Yale, Ivy League, Asthma discussed on The Business Builders Show with Marty Wolff

Automatic TRANSCRIPT

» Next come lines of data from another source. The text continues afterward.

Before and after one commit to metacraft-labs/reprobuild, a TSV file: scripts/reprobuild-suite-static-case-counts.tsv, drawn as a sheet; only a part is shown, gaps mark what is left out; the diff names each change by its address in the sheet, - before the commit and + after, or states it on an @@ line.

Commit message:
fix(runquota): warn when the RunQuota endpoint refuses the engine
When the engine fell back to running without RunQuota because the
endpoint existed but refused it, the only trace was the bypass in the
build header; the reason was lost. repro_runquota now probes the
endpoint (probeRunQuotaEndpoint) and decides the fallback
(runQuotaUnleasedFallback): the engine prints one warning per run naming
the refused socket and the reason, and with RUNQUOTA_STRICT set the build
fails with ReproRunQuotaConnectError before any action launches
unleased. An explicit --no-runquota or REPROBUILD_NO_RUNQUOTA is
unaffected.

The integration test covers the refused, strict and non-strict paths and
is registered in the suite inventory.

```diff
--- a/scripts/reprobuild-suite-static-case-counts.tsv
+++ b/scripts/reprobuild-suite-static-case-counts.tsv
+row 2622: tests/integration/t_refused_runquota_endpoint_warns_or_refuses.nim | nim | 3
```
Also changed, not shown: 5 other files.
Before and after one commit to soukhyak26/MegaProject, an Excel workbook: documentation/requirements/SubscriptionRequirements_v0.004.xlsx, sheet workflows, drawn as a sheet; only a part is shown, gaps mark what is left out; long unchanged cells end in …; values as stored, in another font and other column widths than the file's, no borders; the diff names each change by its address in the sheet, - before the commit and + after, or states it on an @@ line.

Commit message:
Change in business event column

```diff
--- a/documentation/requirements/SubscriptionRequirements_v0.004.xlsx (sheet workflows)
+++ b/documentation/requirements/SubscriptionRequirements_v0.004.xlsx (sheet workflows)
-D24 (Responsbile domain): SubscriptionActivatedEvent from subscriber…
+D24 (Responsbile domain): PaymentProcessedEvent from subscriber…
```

This is Kelly hallway guest host of the business builders show. And I am absolutely thrilled today to have as our guest, my friend, Ginny Gilder, hey, Jenny. Hey, kelly. Thanks for inviting me. It's so good to talk to you again. All right for people who don't know you. You're in Olympia n-, you're the owner or part owner of of sports team the Seattle storm, you're an author a Yale graduate. Did you ever imagine? You'd have the career path. You've had. Okay. So the answer that question is so simple. No. Thinking when you went off to Yale. What did you think you were going to be doing with your life? Well, remember when I started in college. I hadn't even learned how to row yet. I hadn't even become an athlete. So when I was thinking what I was thinking when I started college was how am I going to survive for years at an Ivy league institution with all these people who are much smarter than I am. And then life too stunned folded of a love it. I love it. Okay. So let's go back to Yale and cassette. Making the varsity rowing team is is so pivotal in your story, and you outline it and your course correction. Okay. Let's let's for people who are listening. All right. You're five seven. You've got asthma. Not exactly the assets for rowing tame Honey t-, overcome the odds. You know, I think I was a little too ignorant to realize how high the odds were when I was a freshman. My asthma wasn't really problematic by the time. I got into my sophomore year. I really started getting sick a lot. And I my approach was oh, I'll just ignore it. But luckily, there was a very skilled nurse who worked with all the athletes who said to me, you're either going to deal with this or you're not going to be rowing. So she made me grow up, and she helped an enormous amount. And got me on a medical protocol that really lasted through my entire career. But I think I'm just really really good at ignorance the world's impo when it's not what I wanna hear. I love that. Because you had a coach sort of looked at you and said, yeah. Five seven this is not happening. You're not you're not like team material. Exactly. And I just felt so hard for rowing. I loved it so much. It was so different from meeting. I've ever done. I was in transpired. And I just wanted to keep going, and I think that's a really important part of life that people might not really think about especially when you're younger is how important it is to do what you love, and I'm not saying to ignore reality. I mean at some point reality would have won over if I hadn't made an Olympic team. Right. But you really should listen to yourself because doing something that is boring or feels tedious life can be long enough that that can really suck. It gets completely completely dragged down. I want to go back. 'cause I mean, I'm thinking of some of the interviews. I've heard you talk about that. It's kind of nice that younger women younger women athletes in particularly today. Get to take things for granted. And God bless, you know, the men have been able to do that for years. But for those who don't know the story, can you talk about the Yale rowing team and the legendary naked protest. So this was I started rowing in one thousand nine hundred ninety five title nine had been passed a few years earlier. Most of the Ivy league schools had gone co Ed in the late sixties and hadn't really thought about athletics for the women students that they were admitting when I started rowing the elements crew had just really been made a varsity sport, I think a year and a half earlier..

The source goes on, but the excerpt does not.